▸ **ABOUT THIS TASK**
Below are the records; copy each line in which "grey" can be found.

DATA: Begin

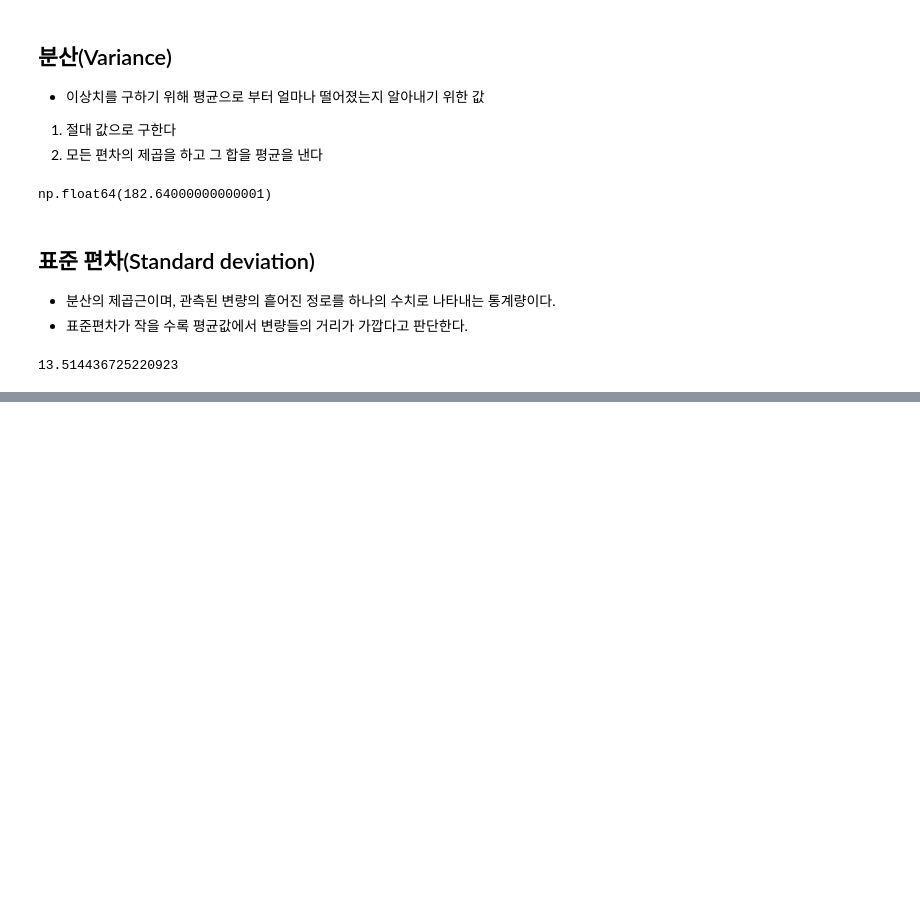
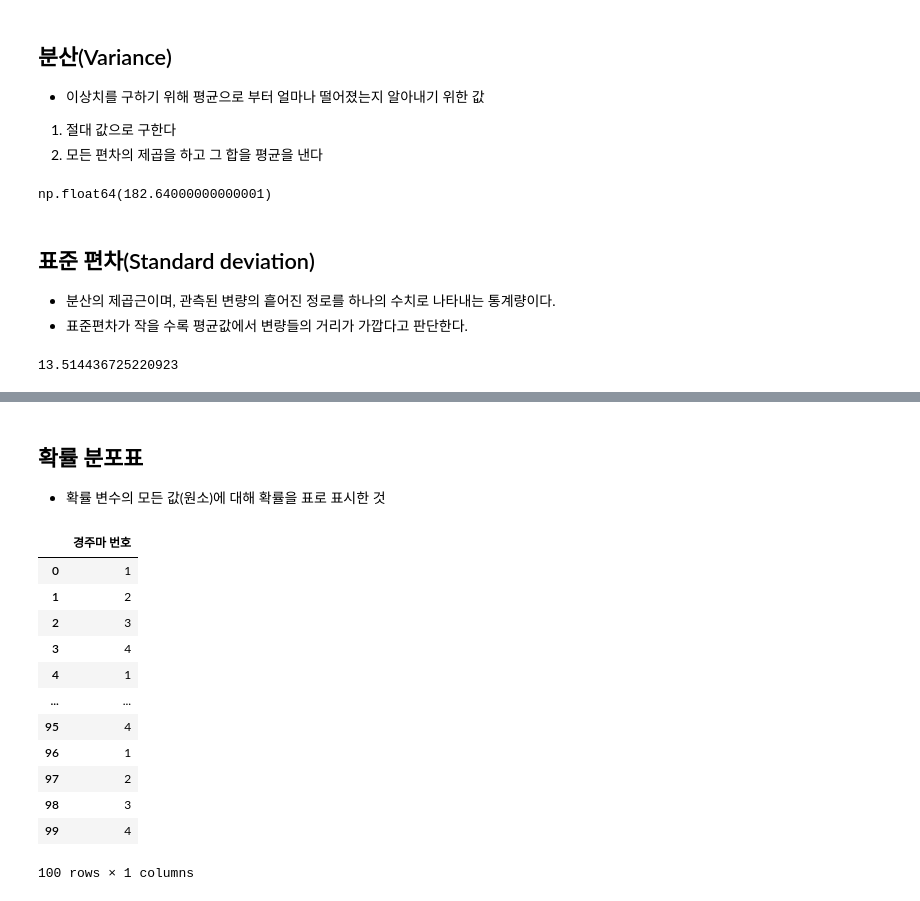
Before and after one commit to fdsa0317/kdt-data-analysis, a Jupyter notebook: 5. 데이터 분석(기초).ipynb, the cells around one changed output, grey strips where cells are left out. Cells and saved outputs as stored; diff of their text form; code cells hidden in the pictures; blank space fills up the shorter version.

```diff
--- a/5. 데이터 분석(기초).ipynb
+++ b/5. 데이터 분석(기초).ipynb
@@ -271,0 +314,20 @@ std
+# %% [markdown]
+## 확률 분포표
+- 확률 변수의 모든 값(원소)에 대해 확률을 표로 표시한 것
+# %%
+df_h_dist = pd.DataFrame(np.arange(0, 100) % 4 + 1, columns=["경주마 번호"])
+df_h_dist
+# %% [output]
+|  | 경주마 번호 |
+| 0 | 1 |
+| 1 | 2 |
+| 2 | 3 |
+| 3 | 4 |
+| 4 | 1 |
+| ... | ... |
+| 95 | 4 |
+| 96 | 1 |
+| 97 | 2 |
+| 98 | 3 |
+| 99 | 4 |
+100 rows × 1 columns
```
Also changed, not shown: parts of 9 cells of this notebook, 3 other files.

DATA: End
DATA: Begin

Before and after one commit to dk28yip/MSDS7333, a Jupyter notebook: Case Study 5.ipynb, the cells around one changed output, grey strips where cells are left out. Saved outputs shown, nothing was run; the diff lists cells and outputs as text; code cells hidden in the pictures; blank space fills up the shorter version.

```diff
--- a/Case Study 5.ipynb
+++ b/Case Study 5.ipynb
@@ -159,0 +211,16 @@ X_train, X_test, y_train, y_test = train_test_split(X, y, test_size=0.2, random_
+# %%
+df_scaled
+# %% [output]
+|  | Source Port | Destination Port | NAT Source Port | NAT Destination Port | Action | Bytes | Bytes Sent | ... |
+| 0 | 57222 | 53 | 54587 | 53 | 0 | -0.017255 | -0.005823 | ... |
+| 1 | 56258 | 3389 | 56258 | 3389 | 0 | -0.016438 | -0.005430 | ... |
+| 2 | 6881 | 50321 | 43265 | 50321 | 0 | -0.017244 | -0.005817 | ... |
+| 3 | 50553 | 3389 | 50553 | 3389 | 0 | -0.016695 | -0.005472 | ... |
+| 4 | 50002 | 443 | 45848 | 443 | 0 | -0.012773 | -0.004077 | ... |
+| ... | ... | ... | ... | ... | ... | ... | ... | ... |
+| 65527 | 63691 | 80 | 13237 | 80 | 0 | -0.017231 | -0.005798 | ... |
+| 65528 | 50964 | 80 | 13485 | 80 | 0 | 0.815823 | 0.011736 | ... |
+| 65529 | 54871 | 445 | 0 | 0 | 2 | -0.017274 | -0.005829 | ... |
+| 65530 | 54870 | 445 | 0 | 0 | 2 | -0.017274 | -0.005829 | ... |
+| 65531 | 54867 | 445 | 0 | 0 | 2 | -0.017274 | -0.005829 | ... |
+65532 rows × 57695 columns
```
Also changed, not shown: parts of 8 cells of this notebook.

DATA: End
DATA: Begin

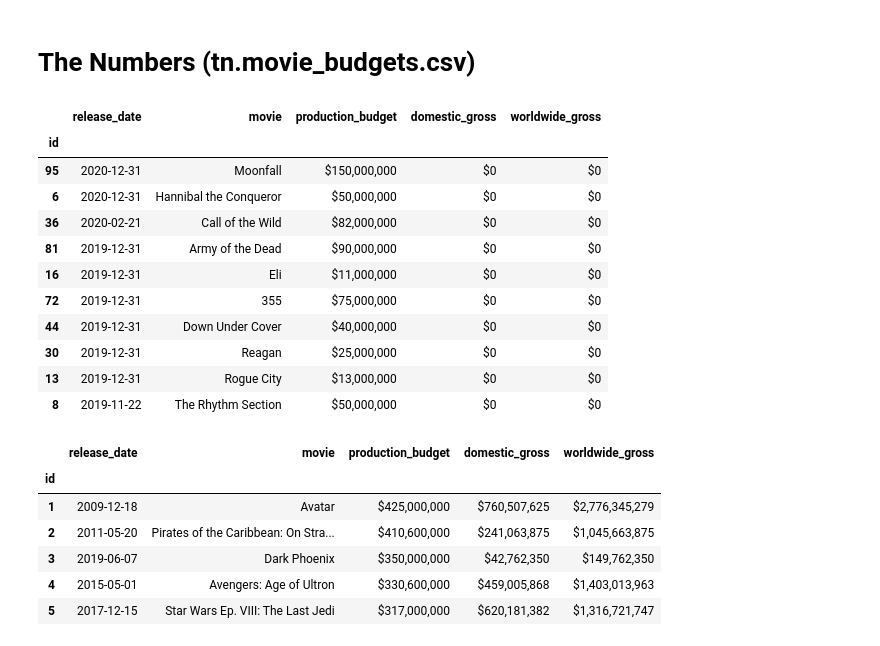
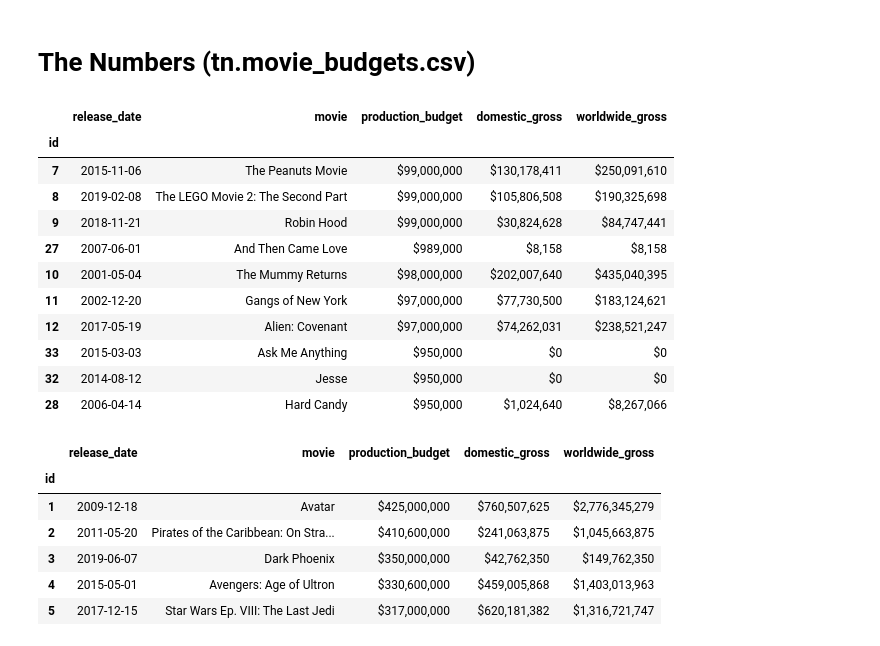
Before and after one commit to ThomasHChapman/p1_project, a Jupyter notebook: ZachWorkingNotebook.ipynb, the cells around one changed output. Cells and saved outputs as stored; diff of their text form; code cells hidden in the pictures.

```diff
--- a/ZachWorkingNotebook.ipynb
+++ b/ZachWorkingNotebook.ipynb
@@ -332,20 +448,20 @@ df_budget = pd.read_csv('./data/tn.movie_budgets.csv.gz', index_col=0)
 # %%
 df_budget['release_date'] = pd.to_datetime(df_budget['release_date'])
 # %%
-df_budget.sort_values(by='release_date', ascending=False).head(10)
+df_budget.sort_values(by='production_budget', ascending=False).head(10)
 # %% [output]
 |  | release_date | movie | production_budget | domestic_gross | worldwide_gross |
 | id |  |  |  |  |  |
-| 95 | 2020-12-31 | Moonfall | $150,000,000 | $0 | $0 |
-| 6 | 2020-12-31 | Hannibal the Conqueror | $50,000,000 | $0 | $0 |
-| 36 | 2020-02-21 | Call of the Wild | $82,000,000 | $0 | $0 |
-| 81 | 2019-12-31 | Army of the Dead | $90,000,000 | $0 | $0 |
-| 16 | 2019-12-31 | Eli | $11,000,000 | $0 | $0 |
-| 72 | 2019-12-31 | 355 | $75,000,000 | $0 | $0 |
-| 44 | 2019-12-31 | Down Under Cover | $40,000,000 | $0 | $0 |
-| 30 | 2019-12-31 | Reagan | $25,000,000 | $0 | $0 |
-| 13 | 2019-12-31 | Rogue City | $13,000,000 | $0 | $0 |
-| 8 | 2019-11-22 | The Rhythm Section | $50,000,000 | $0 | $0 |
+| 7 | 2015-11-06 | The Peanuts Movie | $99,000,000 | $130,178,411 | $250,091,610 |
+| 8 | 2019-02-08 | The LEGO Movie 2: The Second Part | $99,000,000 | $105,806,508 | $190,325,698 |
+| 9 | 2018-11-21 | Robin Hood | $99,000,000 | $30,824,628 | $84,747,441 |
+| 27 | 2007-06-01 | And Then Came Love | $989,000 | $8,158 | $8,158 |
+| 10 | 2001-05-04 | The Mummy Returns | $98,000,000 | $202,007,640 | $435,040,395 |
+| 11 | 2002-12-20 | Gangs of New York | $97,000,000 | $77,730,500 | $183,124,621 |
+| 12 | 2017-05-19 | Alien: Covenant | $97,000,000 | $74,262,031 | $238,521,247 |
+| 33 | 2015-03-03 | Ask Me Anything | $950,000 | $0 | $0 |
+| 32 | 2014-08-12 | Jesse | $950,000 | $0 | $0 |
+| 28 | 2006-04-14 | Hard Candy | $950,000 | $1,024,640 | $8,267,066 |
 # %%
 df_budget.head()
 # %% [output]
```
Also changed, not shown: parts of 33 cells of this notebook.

DATA: End

▸ **RESPONSE**
Before and after one commit to fdsa0317/kdt-data-analysis, a Jupyter notebook: 5. 데이터 분석(기초).ipynb, the cells around one changed output, grey strips where cells are left out. Cells and saved outputs as stored; diff of their text form; code cells hidden in the pictures; blank space fills up the shorter version.
Before and after one commit to dk28yip/MSDS7333, a Jupyter notebook: Case Study 5.ipynb, the cells around one changed output, grey strips where cells are left out. Saved outputs shown, nothing was run; the diff lists cells and outputs as text; code cells hidden in the pictures; blank space fills up the shorter version.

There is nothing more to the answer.